Screenwriters: Don Boyd, Zoe Heller
- 1991 Sundance Film Festival
- 1991 Sundance Film Festival in Tokyo
Katie is twenty-one and English. Having recently moved to New York City, she recounts to us, her audience, the events in her twenty-first year that prompted her to leave home and the people she loves. As if she were writing in her diary, Katie shares the secrets of her life with us: her ongoing affair with Jack, her married "sex object"; her close relationship with her father Kenneth; and the nonexistence of any communication with her mother. She tells us of her friends, Baldie and Francesca, who are usually there for advice and compassion. And there is her true love, Bobby, the twenty-seven-year-old Scot whom she thinks she cannot live without. Her story unfolds slowly in this compassionate drama. With Katie as our guide, we are privy to her most intimate thoughts, which sculpt a portrait of this young woman who is neither completely innocent, nor really sophisticated in the ways of this world, but who clearly is a survivor. She is neither haunted nor tortured by her past; instead she is astutely aware of the effect it has had on her life.

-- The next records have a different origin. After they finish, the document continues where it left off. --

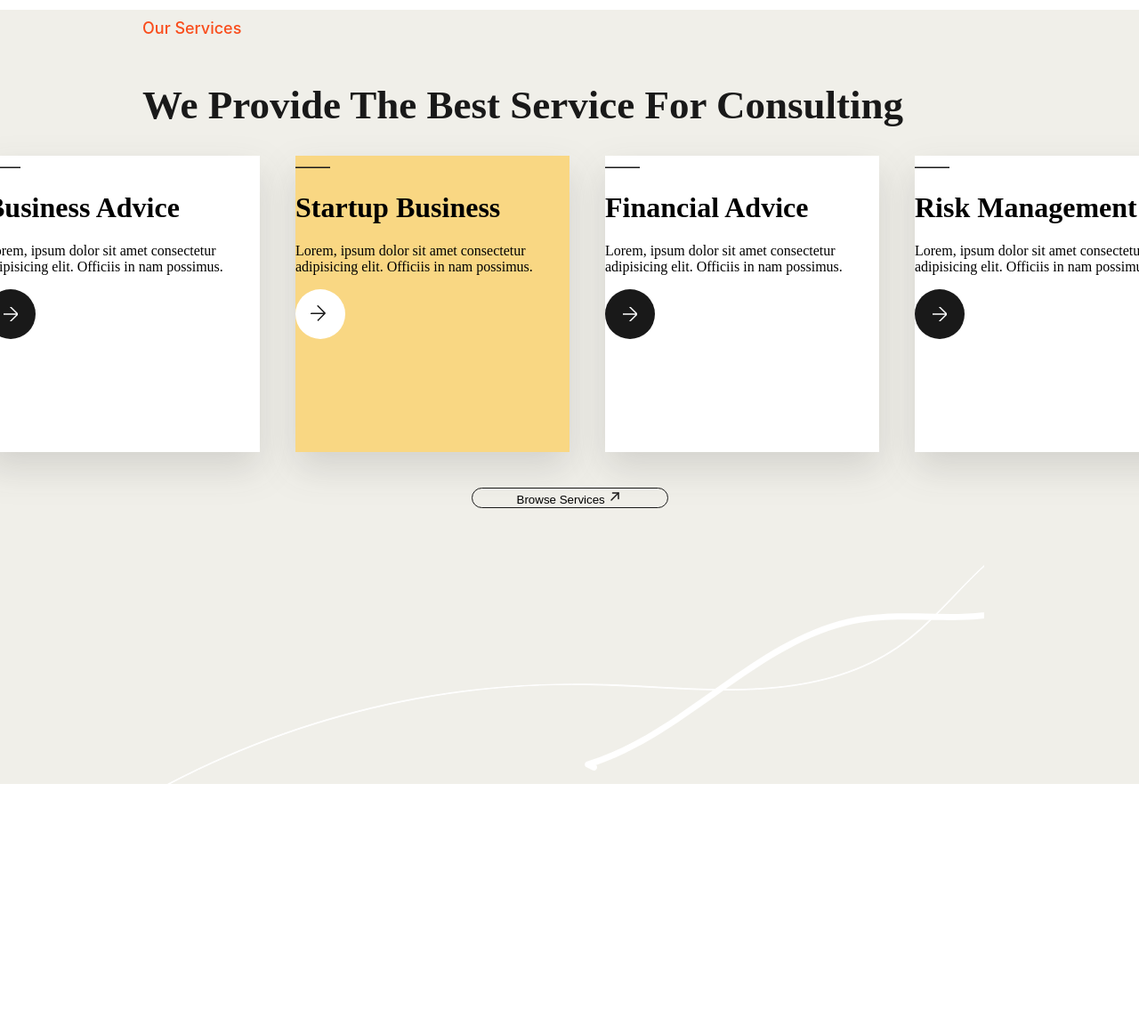
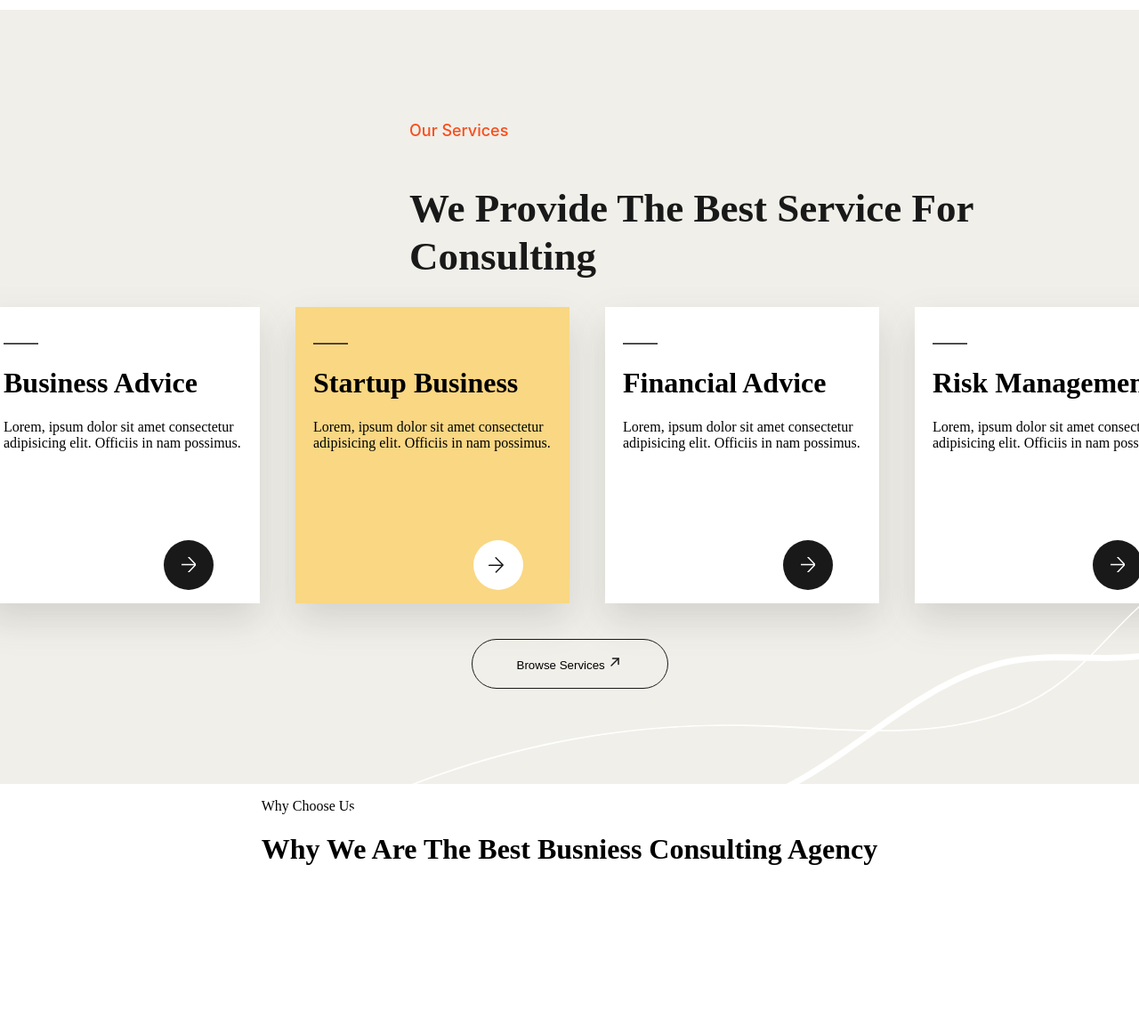
Before and after one commit to Markusloka/HtmlCssAssignment, a plain HTML site: page index.html in a window 1280 px wide. Shown: the part 2394-3547 px from the top of the page at 89% size. Before the commit the page ends 3283 px from the top, so only its background shows below. Drawn offline with Linux system fonts and the light colour scheme.

Commit message:
Started with choose us and Projects

```diff
--- a/index.html
+++ b/index.html
@@ -153,8 +153,8 @@
       </div>
       <div class="serviceCards">
         <div class="servicesCardWhite">
-          <img class="serviceLinewhite" src="./assets/services/smallLine.svg" />
-          <h1 class="cardTitle">Business Advice</h1>
+          <img class="serviceCardLine" src="./assets/services/smallLine.svg" />
+          <h1 class="serviceCardTitle">Business Advice</h1>
           <p class="serviceCardText">
             Lorem, ipsum dolor sit amet consectetur adipisicing elit. Officiis
             in nam possimus.
@@ -164,7 +164,7 @@
           </button>
         </div>
         <div class="servicesCardOrange">
-          <img class="serviceLinewhite" src="./assets/services/smallLine.svg" />
+          <img class="serviceCardLine" src="./assets/services/smallLine.svg" />
           <h1 class="serviceCardTitle">Startup Business</h1>
           <p class="serviceCardText">
             Lorem, ipsum dolor sit amet consectetur adipisicing elit. Officiis
@@ -178,7 +178,7 @@
           </button>
         </div>
         <div class="servicesCardWhite">
-          <img class="serviceLinewhite" src="./assets/services/smallLine.svg" />
+          <img class="serviceCardLine" src="./assets/services/smallLine.svg" />
           <h1 class="serviceCardTitle">Financial Advice</h1>
           <p class="serviceCardText">
             Lorem, ipsum dolor sit amet consectetur adipisicing elit. Officiis
@@ -189,7 +189,7 @@
           </button>
         </div>
         <div class="servicesCardWhite">
-          <img class="serviceLinewhite" src="./assets/services/smallLine.svg" />
+          <img class="serviceCardLine" src="./assets/services/smallLine.svg" />
           <h1 class="serviceCardTitle">Risk Management</h1>
           <p class="serviceCardText">
             Lorem, ipsum dolor sit amet consectetur adipisicing elit. Officiis
@@ -203,11 +203,57 @@
       <button class="serviceButton">
         Browse Services <img src="./assets/hero/ArrowUp Right.svg" />
       </button>
-
       <img
         class="elementServices"
         src="./assets/services/ElementServices.svg"
       />
     </div>
+
+    <div class="Choose">
+      <div class="chooseLeft">
+        <div class="chooseText">
+          <p class="chooseUsSub">Why Choose Us</p>
+          <h1 class="chooseUsTitle">
+            Why We Are The Best Busniess Consulting Agency
+          </h1>
+        </div>
+        <div class="chooseReasons">
+          <div class="reasons">
+            <img src="" />
+            <div class="reasonsText">
+              <h1 class="reasonsTitle"></h1>
+              <p class="reasonsSub"></p>
+            </div>
+          </div>
+          <div class="reasons">
+            <img src="" />
+            <div class="reasonsText">
+              <h1 class="reasonsTitle"></h1>
+              <p class="reasonsSub"></p>
+            </div>
+          </div>
+          <div class="reasons">
+            <img src="" />
+            <div class="reasonsText">
+              <h1 class="reasonsTitle"></h1>
+              <p class="reasonsSub"></p>
+            </div>
+          </div>
+          <div class="reasons">
+            <img src="" />
+            <div class="reasonsText">
+              <h1 class="reasonsTitle"></h1>
+              <p class="reasonsSub"></p>
+            </div>
+          </div>
+        </div>
+      </div>
+    </div>
+    <!--     <div class="Projects">
+      <div class="projectsText">
+        <p class="projectsSub"></p>
+        <h1 class="projectsTitle"></h1>
+      </div>
+    </div>  -->
   </body>
 </html>
--- a/styles.css
+++ b/styles.css
@@ -351,12 +351,9 @@ body {
   height: 870px;
   background: #f0efe9;
 }
-.serviceText {
-  display: flex;
-  flex-direction: column;
-  width: 75%;
-}
+
 .serviceSubText {
+  margin-left: 300px;
   font-family: "Inter";
   font-size: 18px;
   font-weight: 500;
@@ -365,7 +362,12 @@ body {
   text-align: left;
   color: #f94d1c;
 }
+
 .serviceTitle {
+  display: flex;
+  justify-self: center;
+  margin-left: 300px;
+  justify-content: flex-start;
   font-family: "DM Sans";
   font-size: 45px;
   font-weight: bold;
@@ -374,6 +376,13 @@ body {
   text-align: left;
   color: #191919;
 }
+
+.serviceText {
+  display: flex;
+  flex-direction: column;
+  width: 75%;
+}
+
 .serviceCards {
   display: flex;
   flex-direction: row;
@@ -396,19 +405,23 @@ body {
   filter: drop-shadow(0px 18px 20px rgba(44, 44, 44, 0.15));
 }
 .serviceCardLine {
-  position: absolute;
-  top: 100%;
-  right: 60%;
+  margin-top: 40px;
+  margin-left: 20px;
 }
 .serviceCardTitle {
+  margin-left: 20px;
 }
 .serviceCardText {
+  margin-left: 20px;
 }
 
 .serviceCardButton {
   display: flex;
   align-items: center;
   justify-content: center;
+  align-self: flex-end;
+  margin-top: 100px;
+  margin-left: 200px;
   width: 56px;
   height: 56px;
   border-color: transparent;
@@ -416,6 +429,11 @@ body {
   background: #191919;
 }
 .serviceCardButtonOrange {
+  display: flex;
+  align-items: center;
+  justify-content: center;
+  margin-top: 100px;
+  margin-left: 200px;
   width: 56px;
   height: 56px;
   border-color: transparent;
@@ -439,6 +457,10 @@ body {
 }
 
 .elementServices {
+  position: absolute;
+  display: flex;
+  margin-top: 660px;
+  align-self: flex-end;
 }
 .serviceCardArrow {
   transform: rotate(30deg);
```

Patsy Kensit is a standout as Katie, bringing an enormous amount of charisma, warmth, and humor to her role, and supported by a elegant script. Director Don Boyd, best known as the producer of Aria, blends the performances, story and the integral cinematic device of Katie's direct camera narration with exceptional dexterity. Thus he never misses an opportunity to communicate Katie's feelings through pure technique. Katie views the future with optimistic uncertainty, convinced she can win over the world. With its warmth and wit, Twenty-One is prepared to accomplish the same goal.